Bad News for Rauma Marine Constructions, (maybe) Good News for Incat
The Government of Tasmania has decided that State-owned TT-Line Company Pty Ltd should not proceed with the proposed vessel replacement contract with Finnish ship builder Rauma Marine Constructions (RMC), “due to COVID-19 and its economic implications for the State.”
In 2018, a contract was signed with Flensburger Schiffbau-Gesellschaft.
In 2020, it was mutually agreed between TT-Line and FSG that FSG would not build the new vessels.
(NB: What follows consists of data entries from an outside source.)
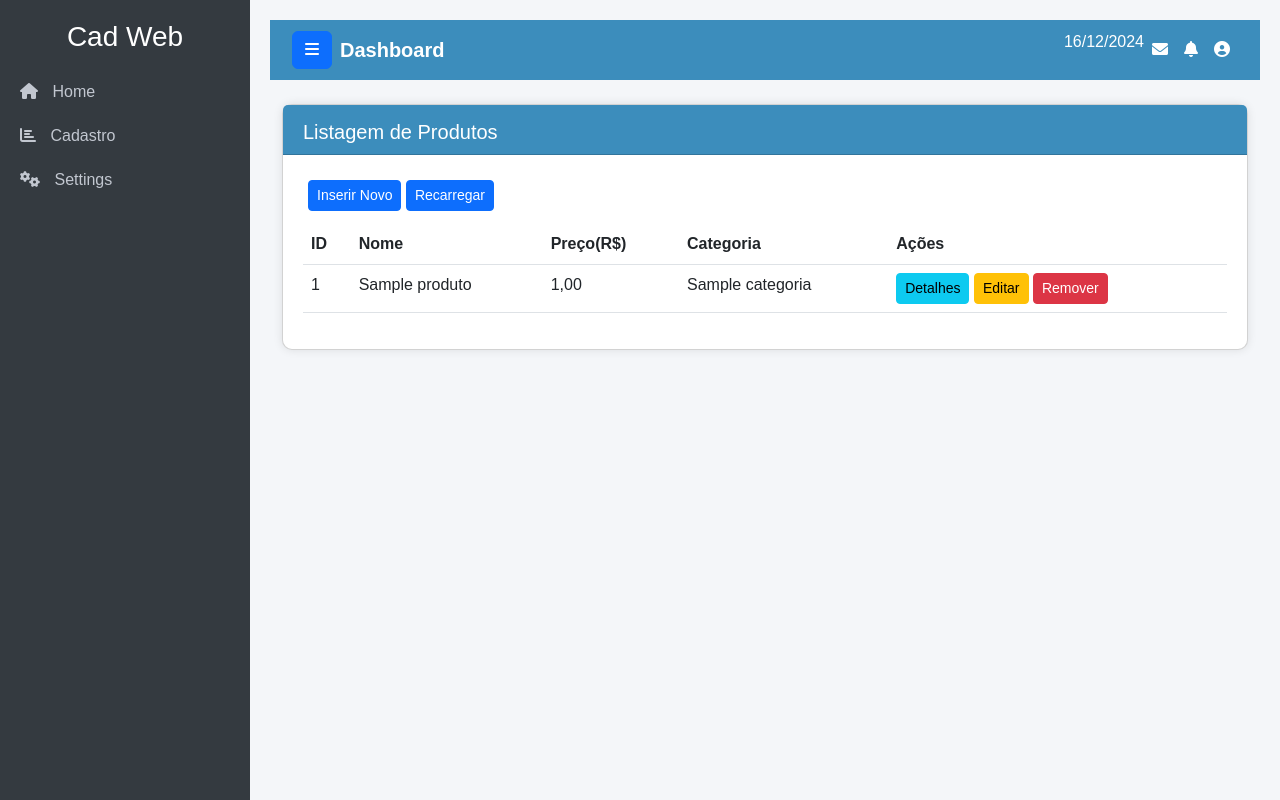
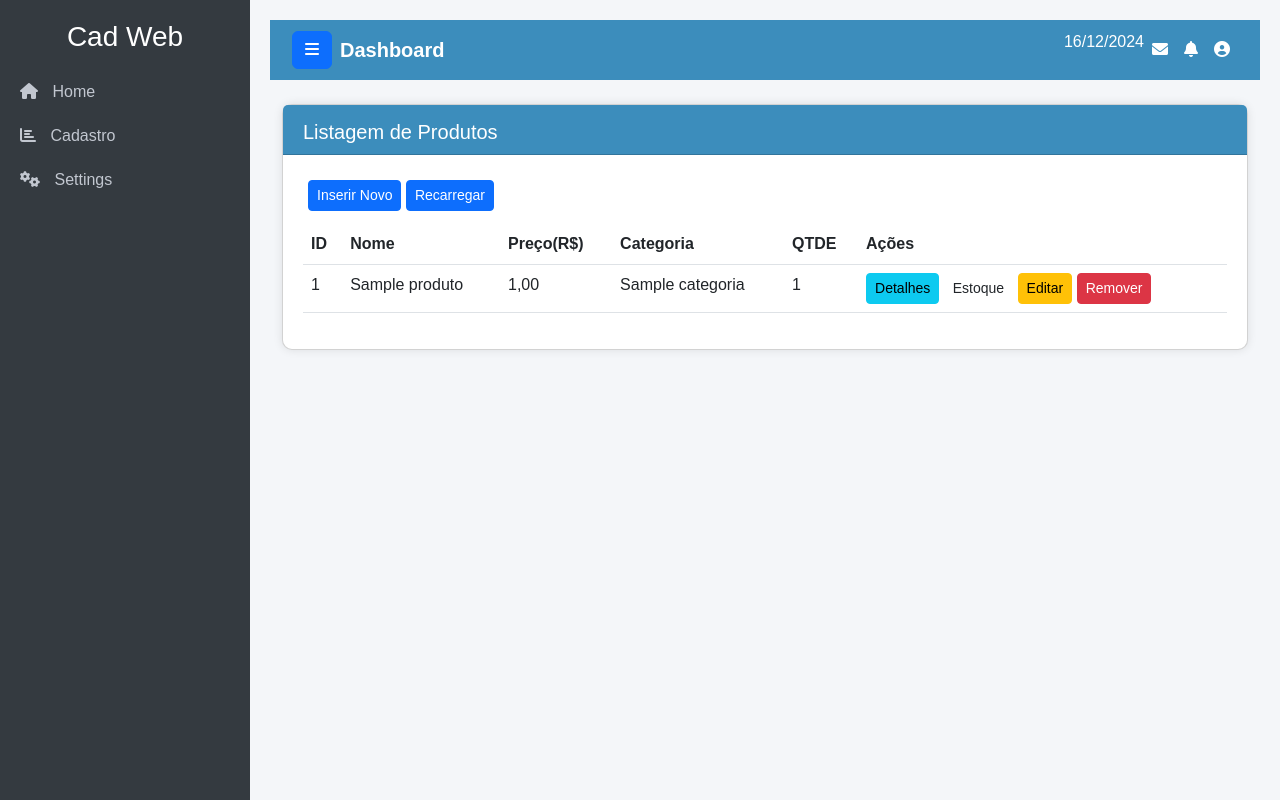
Before and after one commit to Y4NG0D/CadWeb, a Django app: page /produto/lista/ in a window 1280 px wide. Run offline with Django 4.2, Linux system fonts and the light colour scheme; tables that the repository leaves empty hold one stand-in row (values such as "Sample post"); some libraries are stand-ins or nearby versions.

Commit message:
protudo.estoque.qtde erro, nao abre

```diff
--- a/home/models.py
+++ b/home/models.py
@@ -32,3 +32,16 @@ class Produto(models.Model):
 
      def __str__(self):
           return self.nome
+
+     @property
+
+     def estoque(self):
+          estoque_item, flag_create = Estoque.objects.get_or_create(produto=self, defaults={'qtde': 0})
+          return estoque_item
+
+class Estoque(models.Model):
+     produto = models.ForeignKey(Produto, on_delete=models.CASCADE)
+     qtde = models.IntegerField()
+
+     def __str__(self):
+          return f'{self.produto.nome} - Quantidade: {self.qtde}'
--- a/home/urls.py
+++ b/home/urls.py
@@ -20,4 +20,6 @@ urlpatterns = [
     path('editar_produto/<int:id>/', views.editar_produto, name='editar_produto'),
     path('remover_produto/<int:id>/', views.remover_produto, name='remover_produto'),
     path('detalhe_produto/<int:id>/', views.detalhe_produto, name='detalhe_produto'),
+    ########## Estoque ##########
+    path('ajustar_estoque/<int:id>', views.ajustar_estoque, name='ajustar_estoque'),
 ]
--- a/home/views.py
+++ b/home/views.py
@@ -189,3 +189,17 @@ def detalhe_produto(request, id):
         return redirect('listaProduto')
 
     return render(request, 'produto/detalhes.html', {'produto': produto})
+
+def ajustar_estoque(request, id):
+    produto = produto = Produto.objects.get(pk=id)
+    estoque = produto.estoque # pega o objeto estoque relacionado ao produto
+    if request.method == 'POST':
+        form = EstoqueForm(request.POST, instance=estoque)
+        if form.is_valid():
+            estoque = form.save()
+            lista = []
+            lista.append(estoque.produto)
+            return render(request, 'produto/lista.html', {'lista': lista})
+    else:
+         form = EstoqueForm(instance=estoque)
+    return render(request, 'produto/estoque.html', {'form': form,})
--- a/templates/produto/lista.html
+++ b/templates/produto/lista.html
@@ -17,6 +17,7 @@
         <th>Nome</th>
         <th>Preço(R$)</th>
         <th>Categoria</th>
+        <th>QTDE</th>
          <th>Ações</th>
       </tr>
     </thead>
@@ -27,8 +28,10 @@
         <td>{{ produto.nome }}</td>
         <td>{{ produto.preco}}</td>
         <td>{{ produto.categoria }}</td>
+        <td>{{ produto.estoque.qtde }}</td>
         <td>
           <button onclick="location='{% url 'detalhe_produto' produto.id %}'" class="btn btn-info btn-sm">Detalhes </button>
+          <a href="{% url 'ajustar_estoque' produto.id %}" class="btn btn-sucess btn-sm">Estoque</a>
           <a href="{% url 'editar_produto' produto.id %}" class="btn btn-warning btn-sm">Editar</a>
           <a href="{% url 'remover_produto' produto.id %}" class="btn btn-danger btn-sm"
           onclick="return confirm('Tem certeza que deseja remover este registro?');">Remover</a>
```
Also changed, not shown: home/forms.py (+10 -0 lines), templates/produto/detalhes.html (+6 -23 lines), templates/produto/estoque.html (added, +20 -0 lines), home/migrations/0004_produto_imagem_estoque.py (added).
TT-Line signed a Memorandum of Understanding with RMC and commenced contract negotiations and agreed final design specifications.
The TT-Line Board submitted an updated business case following a unanimous Board recommendation that TT-Line sign a new ship construction contract with RMC.
That recommendation was considered and subsequently not endorsed by the Shareholder Minsters.
A Reaction from Incat
Robert Clifford, Chairman Incat, has already announced that his company looks forward to work together with the soon-to-be-established Bass Strait Taskforce.
“With a highly skilled workforce of over 600 people directly employed in Tasmania, and many thousands more supported through sub-contract and supplier arrangements throughout the country, Incat are supportive of keeping Australian dollars within Australia and maintaining and indeed growing the employment opportunities for all Australians during these troubled times.”
A Reaction from RMC
“The situation is naturally unfortunate for RMC, but we are pleased to say that the withdrawal does not cause any immediate re-structuring at RMC,” says Jyrki Heinimaa, CEO, RMC.
RMC is currently building the AURORA BOTNIA ropax for Wasaline. In addition, production of the shuttle ferry MYSTAR for Tallink Grupp, started in April. Furthermore, last autumn, RMC signed a Contract with the Finnish Navy regarding the construction of four multi-role corvettes.